“Tillamook Rock Light is a deactivated lighthouse on the Oregon Coast of the United States. It is located approximately 1.2 miles (1.9 km) offshore from Tillamook Head, and 20 miles (32 km) south of the Columbia River, situated on less than an acre of basalt rock in the Pacific Ocean. The construction of the lighthouse was commissioned in 1878 by the United States Congress, and began in 1880. The construction took more than 500 days to finish, with its completion in January 1881. In early January 1881, when the lighthouse was near completion, the barque Lupatia was wrecked near the rock during inclement weather and sank, killing all 16 crew members.
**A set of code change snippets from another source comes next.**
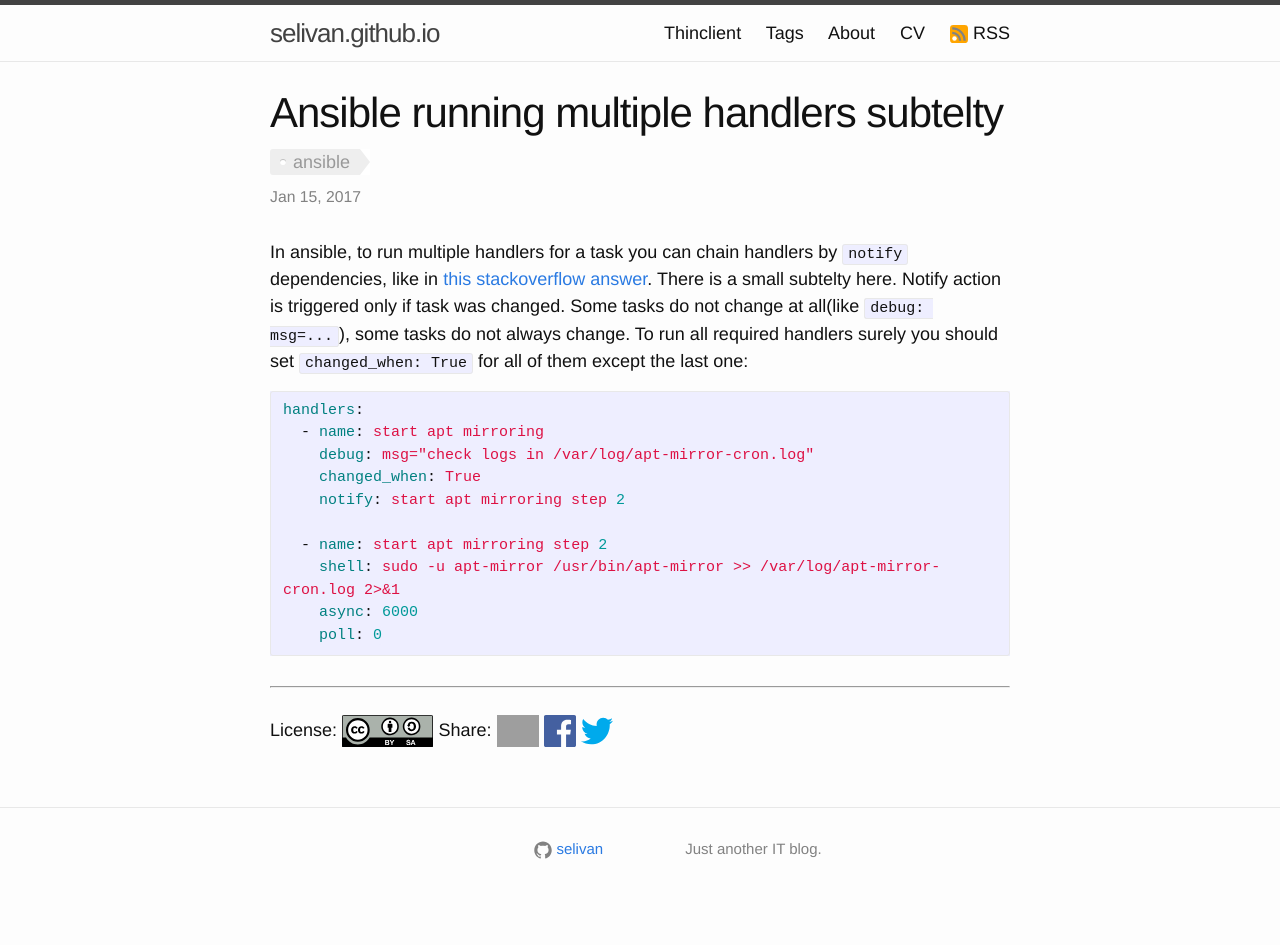
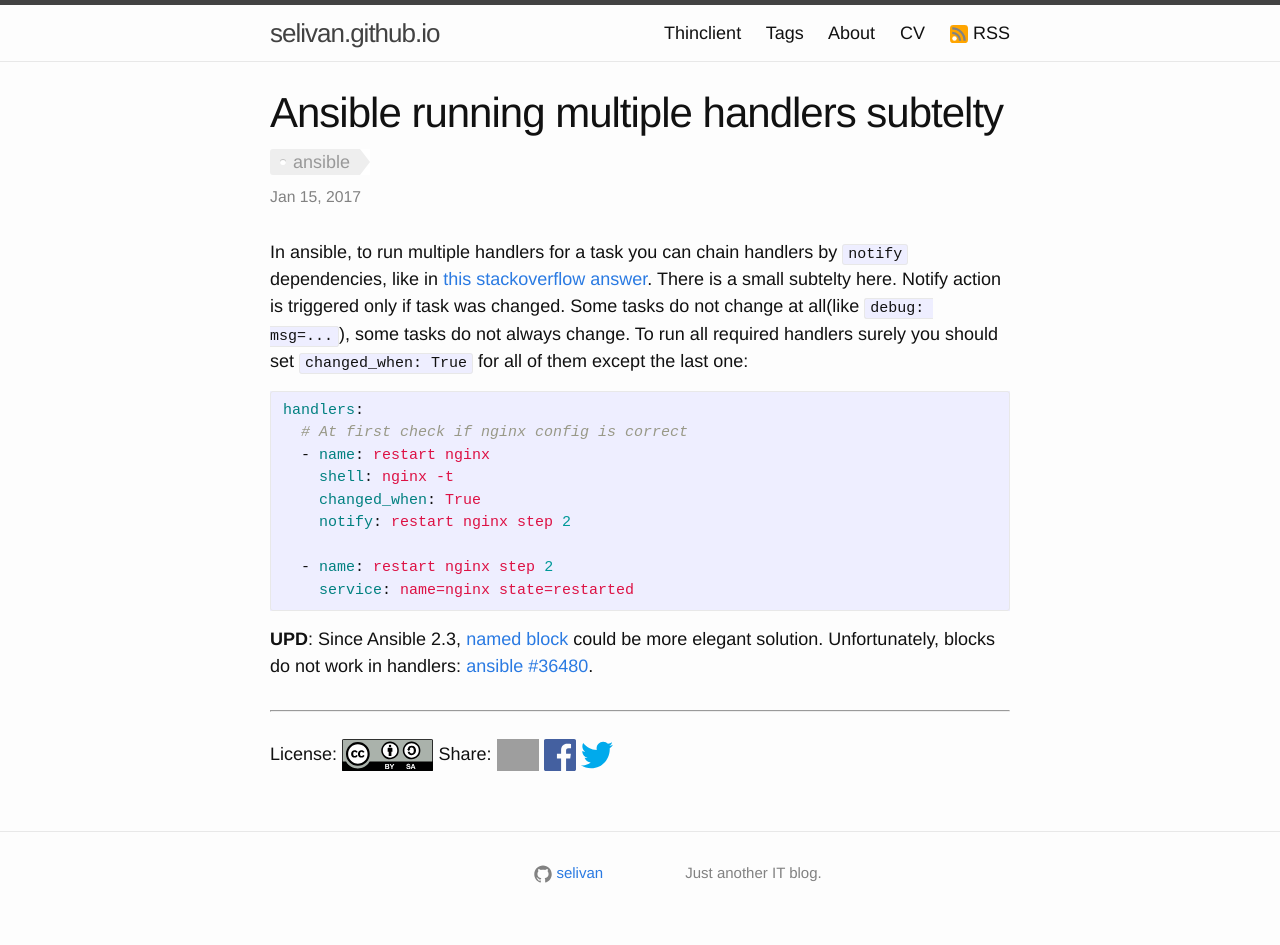
Before and after one commit to selivan/selivan.github.io, a Jekyll site: the page built from _posts/2017-01-15-ansible-multiple-handlers-subtlety.md, in a window 1280 px wide. Built offline with Jekyll 4.4.1, drawn with Linux system fonts in a browser that asks for light colours; comment, search, counter and statistics services are not loaded; before the commit the page ends 921 px from its top, so only the background shows below that; grey boxes are pictures that could not be loaded.

Commit message:
Update 2017-01-15-ansible-multiple-handlers-subtlety.md

````diff
--- a/_posts/2017-01-15-ansible-multiple-handlers-subtlety.md
+++ b/_posts/2017-01-15-ansible-multiple-handlers-subtlety.md
@@ -8,13 +8,14 @@ In ansible, to run multiple handlers for a task you can chain handlers by `notif
 
 ```yaml
 handlers:
-  - name: start apt mirroring
-    debug: msg="check logs in /var/log/apt-mirror-cron.log"
+  # At first check if nginx config is correct
+  - name: restart nginx
+    shell: nginx -t
     changed_when: True
-    notify: start apt mirroring step 2
+    notify: restart nginx step 2
 
-  - name: start apt mirroring step 2
-    shell: sudo -u apt-mirror /usr/bin/apt-mirror >> /var/log/apt-mirror-cron.log 2>&1
-    async: 6000
-    poll: 0
+  - name: restart nginx step 2
+    service: name=nginx state=restarted
 ```
+
+**UPD**: Since Ansible 2.3, [named block](http://docs.ansible.com/ansible/latest/playbooks_blocks.html) could be more elegant solution. Unfortunately, blocks do not work in handlers: [ansible #36480](https://github.com/ansible/ansible/issues/36480).
````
The Light was officially lit on January 21, 1881. At the time, it was the most expensive West Coast lighthouse ever built. Due to the erratic weather conditions, and the dangerous commute for both keepers and suppliers, the lighthouse was nicknamed “Terrible Tilly” (or Tillie). Over the years, storms have damaged the lighthouse, shattered the lens, and eroded the rock. It was decommissioned in 1957, and has since been sold to private owners. Until its license was revoked in 1999, it functioned as a columbarium, and today remains privately owned. The light is listed in the National Register of Historic Places, and is part of the Oregon Islands National Wildlife Refuge. It is visible from the coastal cities of Seaside, Cannon Beach, as well as from Ecola State Park.”

Read my report and see the latest photo essay. Mile 315 Report – Oregon Shores/CoastWatch